Task prompt:
Write out each record in full and exactly as given. Skip any pictures.

-----

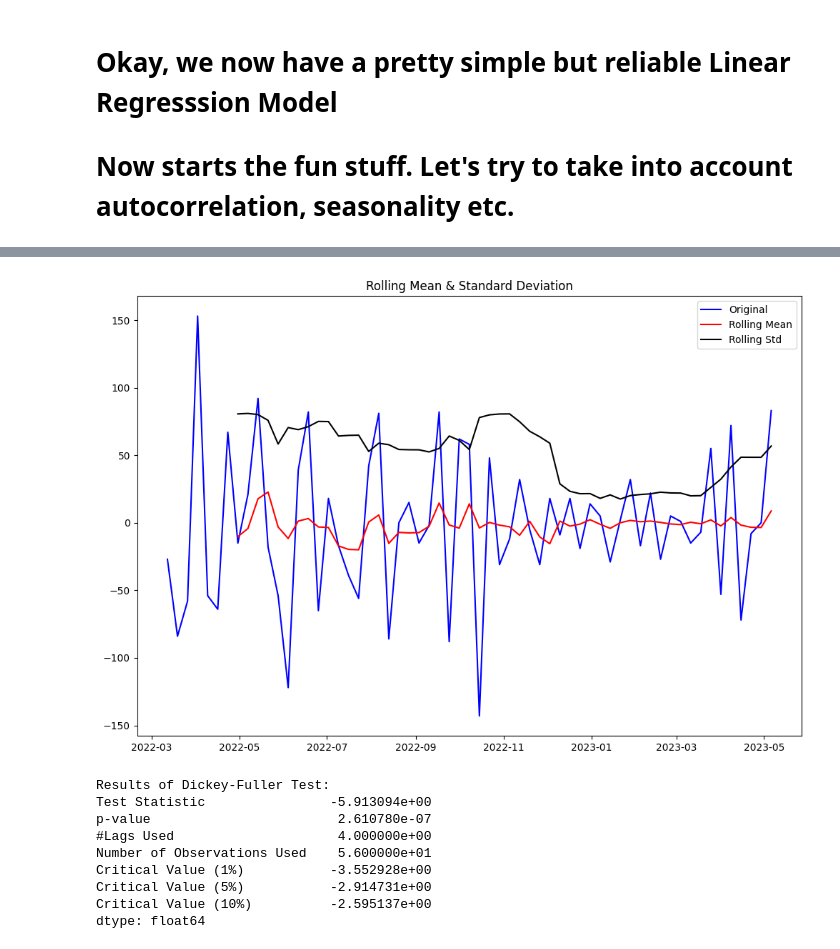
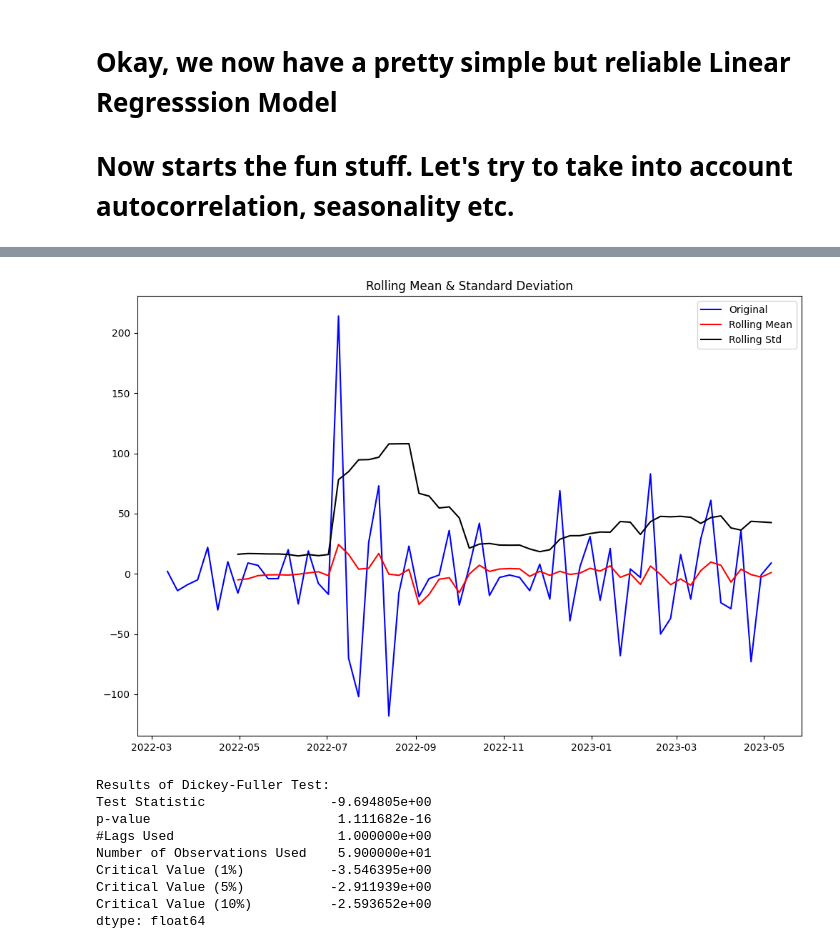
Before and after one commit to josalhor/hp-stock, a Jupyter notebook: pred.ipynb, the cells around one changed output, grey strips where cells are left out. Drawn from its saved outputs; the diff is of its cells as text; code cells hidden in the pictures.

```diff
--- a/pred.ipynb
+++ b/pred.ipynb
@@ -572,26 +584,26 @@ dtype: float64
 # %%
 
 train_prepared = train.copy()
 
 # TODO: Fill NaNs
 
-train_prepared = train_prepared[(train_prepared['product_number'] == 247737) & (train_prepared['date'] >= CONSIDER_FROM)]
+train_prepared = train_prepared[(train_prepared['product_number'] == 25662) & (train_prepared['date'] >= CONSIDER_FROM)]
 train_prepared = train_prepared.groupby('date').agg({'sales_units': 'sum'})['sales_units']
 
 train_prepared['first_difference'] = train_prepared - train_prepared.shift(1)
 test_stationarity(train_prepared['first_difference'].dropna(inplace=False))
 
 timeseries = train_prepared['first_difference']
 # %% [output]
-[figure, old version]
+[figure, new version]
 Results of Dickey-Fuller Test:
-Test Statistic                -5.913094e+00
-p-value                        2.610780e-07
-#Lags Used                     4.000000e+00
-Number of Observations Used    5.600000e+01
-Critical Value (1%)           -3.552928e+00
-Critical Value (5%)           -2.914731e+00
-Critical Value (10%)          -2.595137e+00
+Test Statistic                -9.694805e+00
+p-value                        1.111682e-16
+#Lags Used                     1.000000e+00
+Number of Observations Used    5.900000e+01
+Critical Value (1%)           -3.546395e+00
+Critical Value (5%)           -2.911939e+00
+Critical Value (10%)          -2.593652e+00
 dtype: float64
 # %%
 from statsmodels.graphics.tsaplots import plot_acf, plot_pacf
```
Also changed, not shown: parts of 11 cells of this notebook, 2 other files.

-----

Solution below:
Before and after one commit to josalhor/hp-stock, a Jupyter notebook: pred.ipynb, the cells around one changed output, grey strips where cells are left out. Drawn from its saved outputs; the diff is of its cells as text; code cells hidden in the pictures.

```diff
--- a/pred.ipynb
+++ b/pred.ipynb
@@ -572,26 +584,26 @@ dtype: float64
 # %%
 
 train_prepared = train.copy()
 
 # TODO: Fill NaNs
 
-train_prepared = train_prepared[(train_prepared['product_number'] == 247737) & (train_prepared['date'] >= CONSIDER_FROM)]
+train_prepared = train_prepared[(train_prepared['product_number'] == 25662) & (train_prepared['date'] >= CONSIDER_FROM)]
 train_prepared = train_prepared.groupby('date').agg({'sales_units': 'sum'})['sales_units']
 
 train_prepared['first_difference'] = train_prepared - train_prepared.shift(1)
 test_stationarity(train_prepared['first_difference'].dropna(inplace=False))
 
 timeseries = train_prepared['first_difference']
 # %% [output]
-[figure, old version]
+[figure, new version]
 Results of Dickey-Fuller Test:
-Test Statistic                -5.913094e+00
-p-value                        2.610780e-07
-#Lags Used                     4.000000e+00
-Number of Observations Used    5.600000e+01
-Critical Value (1%)           -3.552928e+00
-Critical Value (5%)           -2.914731e+00
-Critical Value (10%)          -2.595137e+00
+Test Statistic                -9.694805e+00
+p-value                        1.111682e-16
+#Lags Used                     1.000000e+00
+Number of Observations Used    5.900000e+01
+Critical Value (1%)           -3.546395e+00
+Critical Value (5%)           -2.911939e+00
+Critical Value (10%)          -2.593652e+00
 dtype: float64
 # %%
 from statsmodels.graphics.tsaplots import plot_acf, plot_pacf
```
Also changed, not shown: parts of 11 cells of this notebook, 2 other files.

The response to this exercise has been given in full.